Data for this exercise:
------------------------

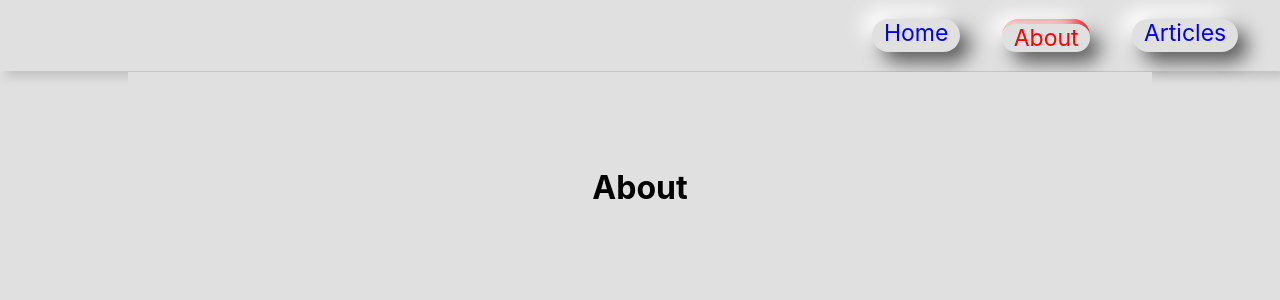
Repository: ShindanoSingi/react-software-architecture-course
Page: /about
The author's editor kept a copy of each file at every save. The page is drawn from the files as they stood at one save, then again after the next save.
The browser window is 1280 px wide. The pictures show the whole page.
The project was rebuilt for these pictures with package versions that can differ from the ones it lists, and the page was loaded fresh each time. Also part of the build but not shown: src/pages/Home.js, src/pages/Articles.js.

Above is the page before, as saved 2022-12-25 21:07:13.

After the next save:
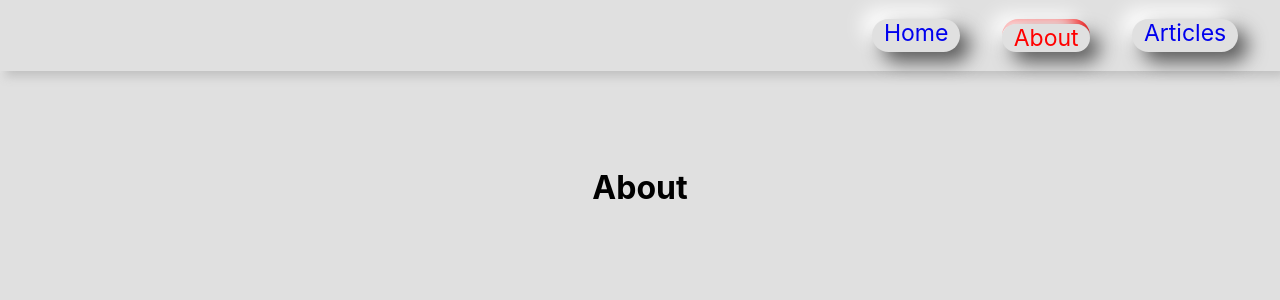
Saved 11 s later.
--- a/src/App.css
+++ b/src/App.css
@@ -45,7 +45,6 @@ a {
     top: 4.5em;
     width: 80%;
     margin: 0 10%;
-    background: #e0e0e0;
     height: 100%;
     padding-top: 5em;
 }
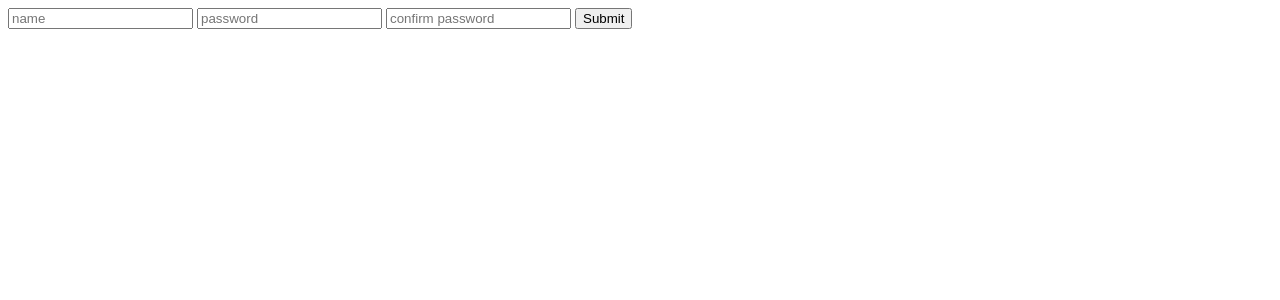
Repository: anujs099/bankingapp
Page: banking-application-final/WebContent/Register.html
These files come from the project's save history. The page is drawn as it stood at one moment and after the next save; the edit follows.
The browser window is 1280 px wide. The pictures show the whole page.

Above is the page before, as saved 2021-03-04 11:29:39.

### banking-application-final/WebContent/Register.html
<!DOCTYPE html>
<html>
<head>
<meta charset="ISO-8859-1">
<title>Insert title here</title>
</head>
<body>
<Form action="registerservlet" method="post">
<input type="text" placeholder="name">
<input type="text" placeholder="password">
<input type="text" placeholder="confirm password">
<input type="submit">
</Form>
</body>
</html>

After the next save:
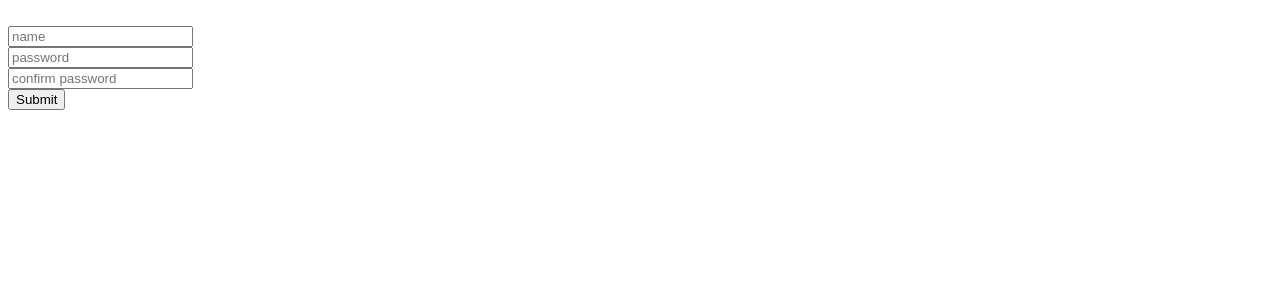
Saved 24 s later.
--- a/banking-application-final/WebContent/Register.html
+++ b/banking-application-final/WebContent/Register.html
@@ -5,10 +5,10 @@
 <title>Insert title here</title>
 </head>
 <body>
-<Form action="registerservlet" method="post">
-<input type="text" placeholder="name">
-<input type="text" placeholder="password">
-<input type="text" placeholder="confirm password">
+<Form action="registerservlet" method="post"><br>
+<input type="text" placeholder="name"><br>
+<input type="text" placeholder="password"><br>
+<input type="text" placeholder="confirm password"><br>
 <input type="submit">
 </Form>
 </body>
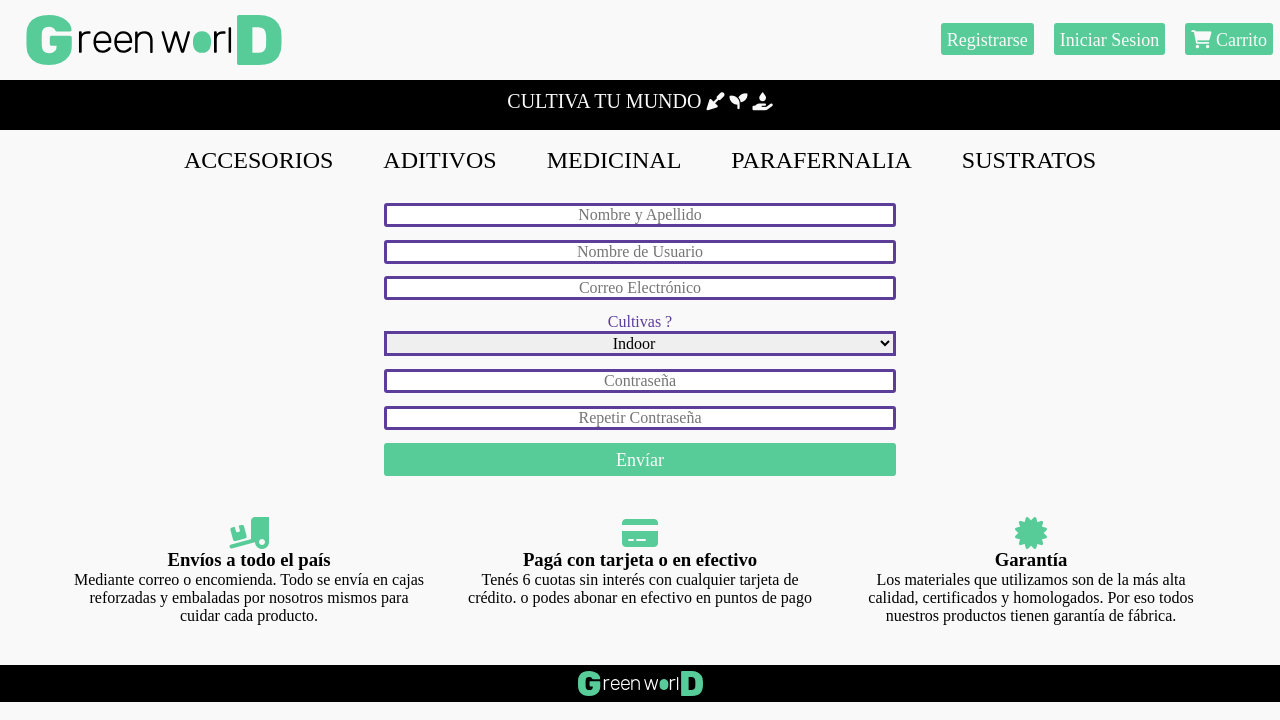
Repository: francoG98/grupo_9_Green_World
Page: source/views/register.html
An editor plug-in stored every save of this project. The page is shown before and after the next save, followed by the edit.
The browser window is 1280 px wide. The pictures show the whole page.
The pointer rests on the first visible `a button`.
Some web fonts or font styles are not loaded; a fallback is used. Some web libraries are served in a nearby version.

Above is the page before, as saved 2022-06-24 23:09:50.

After the next save:
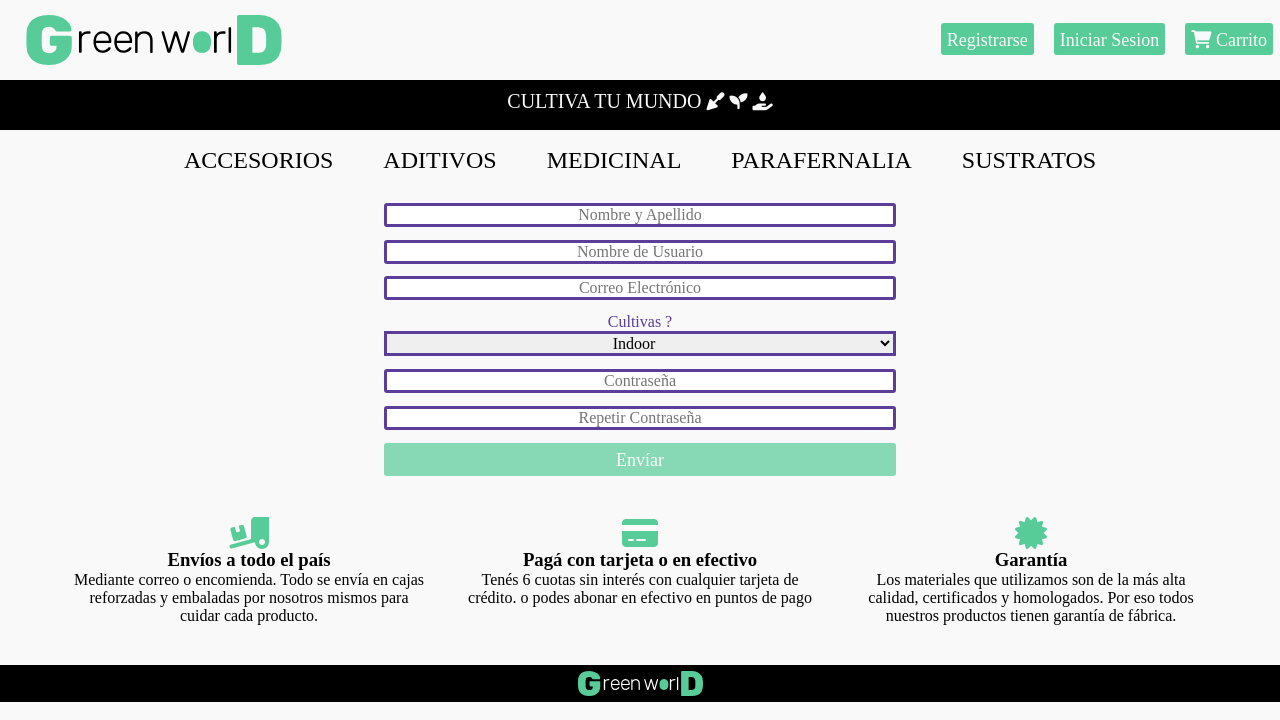
Saved 28 s later.
--- a/public/css/main-register.css
+++ b/public/css/main-register.css
@@ -46,3 +46,8 @@ select{
 
 
 }
+a button:hover{
+
+        opacity: 0.7
+
+}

------------------------

Omit the pictures. Repeat the rest of the data exactly.

Repository: ShindanoSingi/react-software-architecture-course
Page: /about
The author's editor kept a copy of each file at every save. The page is drawn from the files as they stood at one save, then again after the next save.
The browser window is 1280 px wide. The pictures show the whole page.
The project was rebuilt for these pictures with package versions that can differ from the ones it lists, and the page was loaded fresh each time. Also part of the build but not shown: src/pages/Home.js, src/pages/Articles.js.

Above is the page before, as saved 2022-12-25 21:07:13.

After the next save:
Saved 11 s later.
--- a/src/App.css
+++ b/src/App.css
@@ -45,7 +45,6 @@ a {
     top: 4.5em;
     width: 80%;
     margin: 0 10%;
-    background: #e0e0e0;
     height: 100%;
     padding-top: 5em;
 }
Repository: anujs099/bankingapp
Page: banking-application-final/WebContent/Register.html
These files come from the project's save history. The page is drawn as it stood at one moment and after the next save; the edit follows.
The browser window is 1280 px wide. The pictures show the whole page.

Above is the page before, as saved 2021-03-04 11:29:39.

### banking-application-final/WebContent/Register.html
<!DOCTYPE html>
<html>
<head>
<meta charset="ISO-8859-1">
<title>Insert title here</title>
</head>
<body>
<Form action="registerservlet" method="post">
<input type="text" placeholder="name">
<input type="text" placeholder="password">
<input type="text" placeholder="confirm password">
<input type="submit">
</Form>
</body>
</html>

After the next save:
Saved 24 s later.
--- a/banking-application-final/WebContent/Register.html
+++ b/banking-application-final/WebContent/Register.html
@@ -5,10 +5,10 @@
 <title>Insert title here</title>
 </head>
 <body>
-<Form action="registerservlet" method="post">
-<input type="text" placeholder="name">
-<input type="text" placeholder="password">
-<input type="text" placeholder="confirm password">
+<Form action="registerservlet" method="post"><br>
+<input type="text" placeholder="name"><br>
+<input type="text" placeholder="password"><br>
+<input type="text" placeholder="confirm password"><br>
 <input type="submit">
 </Form>
 </body>
Repository: francoG98/grupo_9_Green_World
Page: source/views/register.html
An editor plug-in stored every save of this project. The page is shown before and after the next save, followed by the edit.
The browser window is 1280 px wide. The pictures show the whole page.
The pointer rests on the first visible `a button`.
Some web fonts or font styles are not loaded; a fallback is used. Some web libraries are served in a nearby version.

Above is the page before, as saved 2022-06-24 23:09:50.

After the next save:
Saved 28 s later.
--- a/public/css/main-register.css
+++ b/public/css/main-register.css
@@ -46,3 +46,8 @@ select{
 
 
 }
+a button:hover{
+
+        opacity: 0.7
+
+}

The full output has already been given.